This week the Equal Employment Opportunity Commission (“EEOC”) released guidance regarding national origin discrimination under Title VII of the Civil Rights Act of 1964 (Title VII).  The guidance replaces Section 13 of the EEOC’s compliance manual, with a view toward further defining “national origin” and helping employers and employees understand their legal rights and responsibilities.
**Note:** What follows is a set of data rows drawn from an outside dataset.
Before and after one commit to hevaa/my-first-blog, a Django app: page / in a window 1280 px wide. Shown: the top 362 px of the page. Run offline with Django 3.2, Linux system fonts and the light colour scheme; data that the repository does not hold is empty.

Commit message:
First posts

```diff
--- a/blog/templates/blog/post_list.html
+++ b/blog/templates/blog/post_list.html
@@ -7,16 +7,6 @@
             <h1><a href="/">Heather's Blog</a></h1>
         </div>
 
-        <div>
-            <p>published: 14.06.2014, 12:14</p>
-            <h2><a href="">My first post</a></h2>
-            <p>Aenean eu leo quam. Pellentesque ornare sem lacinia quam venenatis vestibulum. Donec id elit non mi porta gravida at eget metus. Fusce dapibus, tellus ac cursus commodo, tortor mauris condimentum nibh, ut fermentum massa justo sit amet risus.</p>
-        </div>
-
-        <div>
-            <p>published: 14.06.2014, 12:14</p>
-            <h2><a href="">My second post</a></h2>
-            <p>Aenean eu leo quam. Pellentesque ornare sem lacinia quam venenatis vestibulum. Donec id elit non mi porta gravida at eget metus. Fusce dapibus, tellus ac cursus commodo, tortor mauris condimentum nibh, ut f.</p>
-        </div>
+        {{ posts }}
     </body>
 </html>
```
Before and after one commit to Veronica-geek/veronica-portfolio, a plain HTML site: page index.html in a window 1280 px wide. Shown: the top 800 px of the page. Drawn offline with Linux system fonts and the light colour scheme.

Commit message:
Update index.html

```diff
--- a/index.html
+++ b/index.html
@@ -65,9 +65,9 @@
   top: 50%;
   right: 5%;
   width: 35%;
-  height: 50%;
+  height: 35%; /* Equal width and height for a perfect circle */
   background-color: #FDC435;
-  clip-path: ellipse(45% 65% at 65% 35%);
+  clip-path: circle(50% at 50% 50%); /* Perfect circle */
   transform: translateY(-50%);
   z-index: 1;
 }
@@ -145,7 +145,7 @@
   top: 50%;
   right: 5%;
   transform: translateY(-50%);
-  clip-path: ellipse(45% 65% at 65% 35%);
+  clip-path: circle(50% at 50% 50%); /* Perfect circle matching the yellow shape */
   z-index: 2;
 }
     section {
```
The guidance specifically states that Title VII applies to any worker employed in the United States by a covered employer (employer with more than four employees), regardless of immigration status, as well as any foreign national outside the United States when they apply for U.S.-based employment.EEOC, National Origin Discrimination

The new guidance defines “national origin” as an individual’s, or his or her ancestors’, place of origin, which can be a country (including the United States), a former country, or a geographic region.  In addition, “national origin” refers to an individual’s national origin group or ethnic group, which it defines as “a group of people sharing a common language, culture, ancestry, race, and/or other social characteristics.”  Discrimination based on national origin group includes discrimination because of a person’s ethnicity (e.g., Hispanic) or physical, linguistic, or cultural traits (e.g., accent or style of dress).  Discrimination based on place of origin or national origin group includes discrimination involving a mere perception of where a person is from (e.g., Middle Eastern or Arab), association with someone of a particular national origin, or citizenship status.  Title VII discrimination can take the form of unfavorable employment decisions based on national origin or harassment so pervasive or severe that it creates a hostile work environment.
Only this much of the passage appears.